NORMAN — Former Oklahoma football coach Barry Switzer doesn't believe Gaylord Family — Oklahoma Memorial Stadium needs to get much bigger.
“You don't want more than 90,000 people here,” Switzer said. “We're a small state and you want them to fight for those tickets and it be a premium for them to come to Oklahoma games.”
But there are plenty of areas where the stadium could use improvements and upgrades, which is why the athletic department will soon begin a feasibility assessment for improvements. The Board of Regents reviewed plans for the assessment at Wednesday's meeting in Lawton.
“We're initiating a comprehensive review of one of the most tradition-rich sporting venues in the country and our ability to attract and train the country's top student-athletes and serve the best fans in college football,” OU athletic director Joe Castiglione said in a news release.
As other major programs have upgraded and expanded their football stadiums in the past decade, Oklahoma has largely left its alone since its last major upgrade — including east-side suites, the new upper deck addition and concourse expansion — was completed in 2003.
Oklahoma State dramatically improved Boone Pickens Stadium, creating some of the Big 12's most impressive football facilities. Those upgrades have had an undeniable impact on recruiting, which many believe has taken a slight dip in Norman in recent years.
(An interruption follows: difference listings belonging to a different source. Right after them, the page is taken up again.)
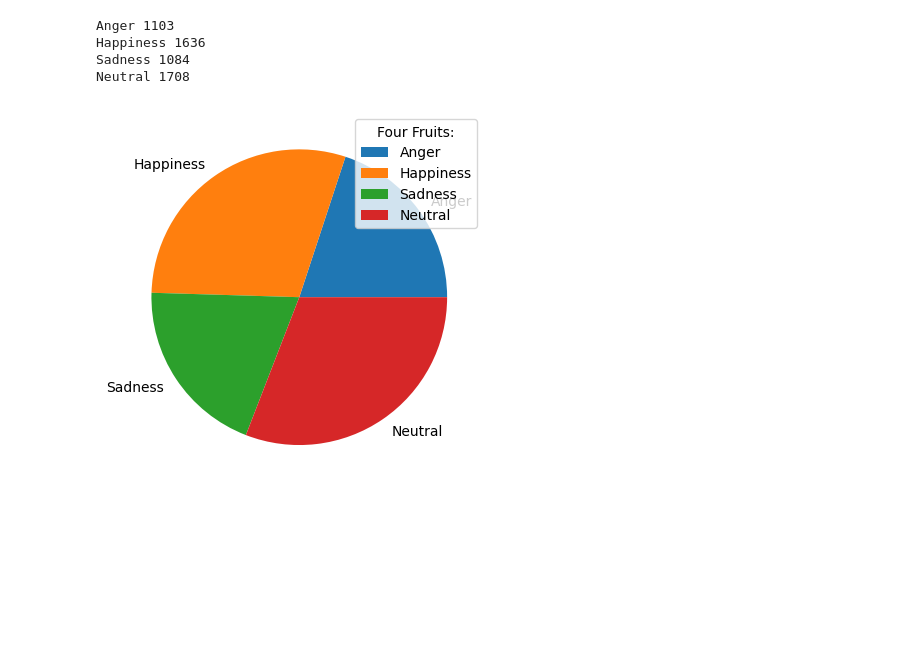
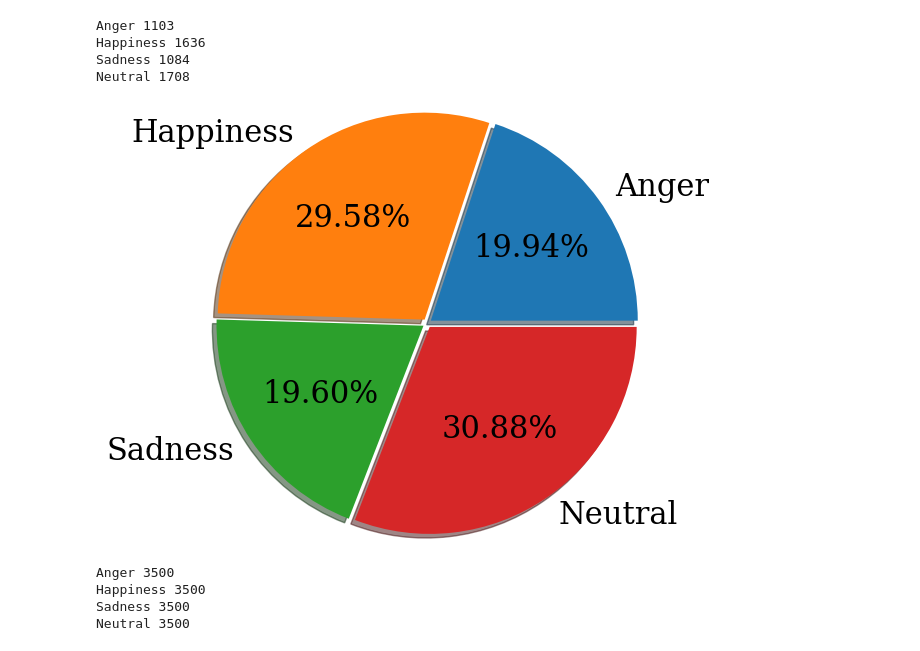
Before and after one commit to tpnam0901/3m-ser, a Jupyter notebook: notebooks/plot_dataset.ipynb, the cells around one changed output. Drawn from its saved outputs; the diff is of its cells as text; code cells hidden in the pictures; blank space fills up the shorter version.

```diff
--- a/notebooks/plot_dataset.ipynb
+++ b/notebooks/plot_dataset.ipynb
@@ -49,11 +49,18 @@ Happiness 1636
 Sadness 1084
 Neutral 1708
 # %%
+import matplotlib
+font = {'family' : 'serif',
+        'weight' : 'normal',
+        'size'   : 22}
+
+matplotlib.rc('font', **font)
 y = np.array(list(pie_value.values()))
 mylabels = list(pie_value.keys())
+myexplode = [0.03] *4
 
-plt.pie(y, labels = mylabels , shadow = True)
-plt.legend(title = "Four Fruits:")
+plt.pie(y, labels = mylabels, explode = myexplode , shadow = True, autopct='%1.2f%%', radius=1.4)
+plt.savefig("IEMOCAP_dataset.png", format="png")
 plt.show()
 # %% [output]
-[figure, old version]
+[figure, new version]
@@ -59,0 +86,11 @@ plt.show()
+# %%
+pie_value = {}
+for k, v in INT2LABEL.items():
+    num_samples = sum([1 if x == k else 0 for x in esd_data ])
+    print(v, num_samples)
+    pie_value[v] = num_samples
+# %% [output]
+Anger 3500
+Happiness 3500
+Sadness 3500
+Neutral 3500
```
Also changed, not shown: parts of 3 cells of this notebook, 7 other files.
The Sooners already addressed one potential recruiting problem in facilities with the August opening of Headington Hall, the brand new, state-of-the-art residence hall for student athletes.
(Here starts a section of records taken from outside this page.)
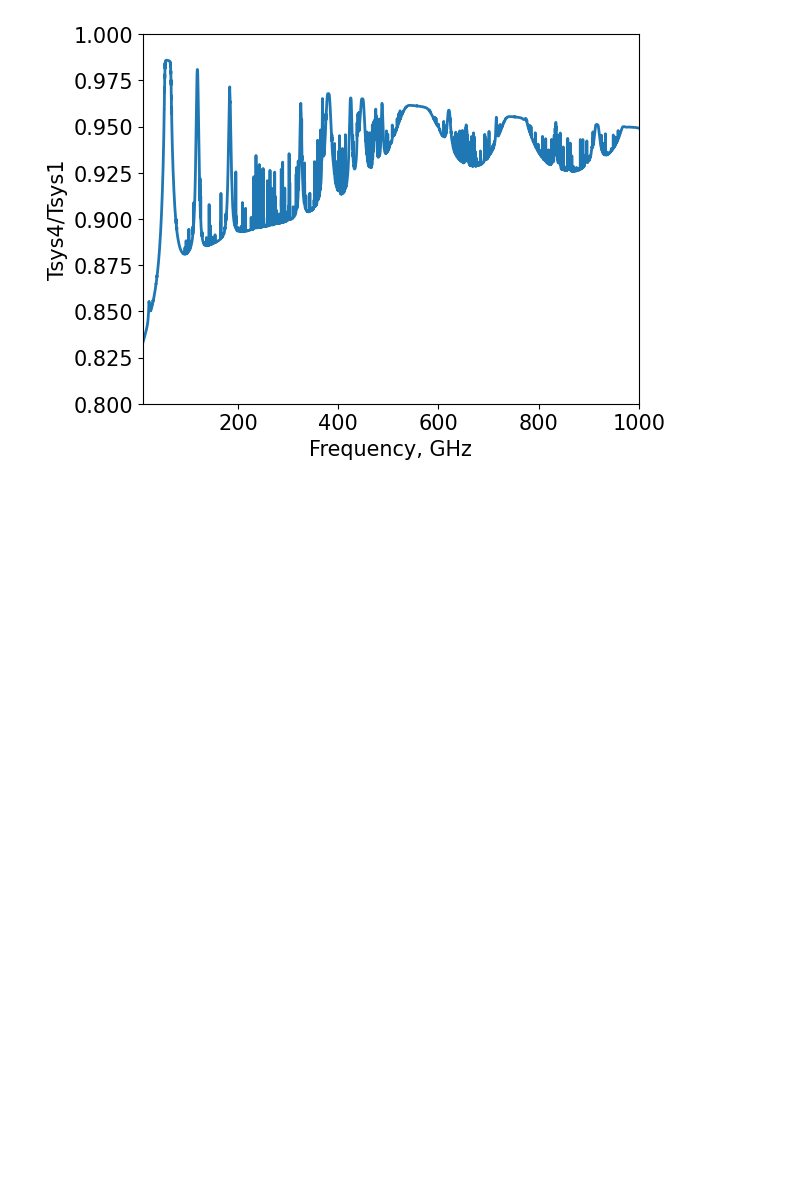
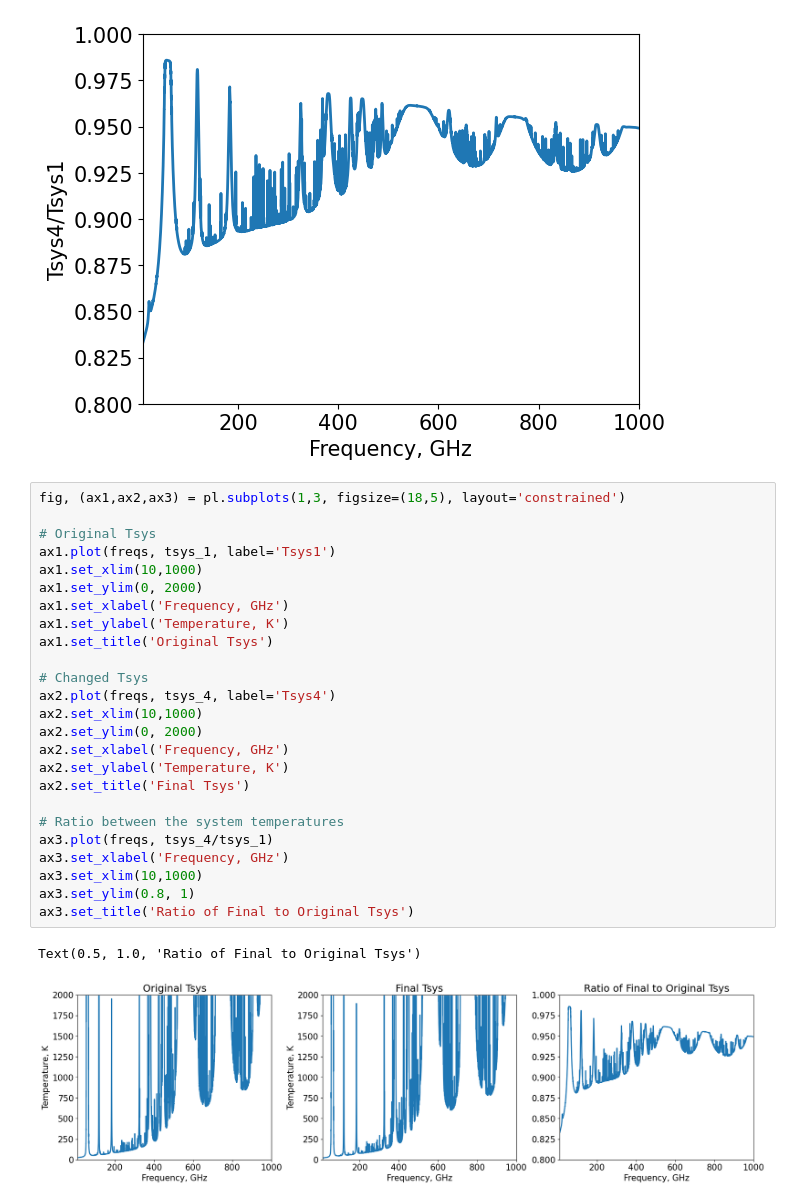
Before and after one commit to astromark/atlast_atmosphere_tests, a Jupyter notebook: am_changes_report.ipynb, the cells around one changed output. Cells and saved outputs as stored; diff of their text form; blank space fills up the shorter version.

```diff
--- a/am_changes_report.ipynb
+++ b/am_changes_report.ipynb
@@ -260,3 +294,31 @@ pl.ylim(0.8, 1)
 # %% [output]
 (0.8, 1.0)
 [figure]
+# %%
+fig, (ax1,ax2,ax3) = pl.subplots(1,3, figsize=(18,5), layout='constrained')
+
+# Original Tsys
+ax1.plot(freqs, tsys_1, label='Tsys1')
+ax1.set_xlim(10,1000)
+ax1.set_ylim(0, 2000)
+ax1.set_xlabel('Frequency, GHz')
+ax1.set_ylabel('Temperature, K')
+ax1.set_title('Original Tsys')
+
+# Changed Tsys
+ax2.plot(freqs, tsys_4, label='Tsys4')
+ax2.set_xlim(10,1000)
+ax2.set_ylim(0, 2000)
+ax2.set_xlabel('Frequency, GHz')
+ax2.set_ylabel('Temperature, K')
+ax2.set_title('Final Tsys')
+
+# Ratio between the system temperatures
+ax3.plot(freqs, tsys_4/tsys_1)
+ax3.set_xlabel('Frequency, GHz')
+ax3.set_xlim(10,1000)
+ax3.set_ylim(0.8, 1)
+ax3.set_title('Ratio of Final to Original Tsys')
+# %% [output]
+Text(0.5, 1.0, 'Ratio of Final to Original Tsys')
+[figure, added]
```
Also changed, not shown: parts of 14 cells of this notebook.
“I think it'll definitely help and help recruiting,” coach Bob Stoops said of the potential stadium upgrades. “I think everything here … is as good as there is in the country. But there's other things. I won't be specific about it but it will be a major positive for everybody in this building.”
The coming assessment will consider virtually every aspect of the stadium's features and operations, including team facilities, fan amenities, concessions and the press box.
Oklahoma developed its football stadium “Master Plan” in 1993, with early projects including the Barry Switzer Center, west-side suites and turf replacement, among others.
The Master Plan was updated in 2000, with those upgrades being completed in 2003.
Populous, a Kansas City, Mo.,-based architecture firm, will review and update the Master Plan. The same firm developed the original plan and the 2000 upgrades.
Funding for the 2013 Master Plan update is already available from the Athletics Department capital fund.
Although he isn't in favor of the stadium getting much bigger, Switzer didn't mince words when it came to discussing the stadium's press box.
“It's a wart sitting on a princess; that's the first thing cosmetically,” Switzer said. “They all know that. Getting rid of a press box doesn't help you recruiting. It doesn't get you a player or lose a player. But it does build new suites; it could generate the income to build itself.”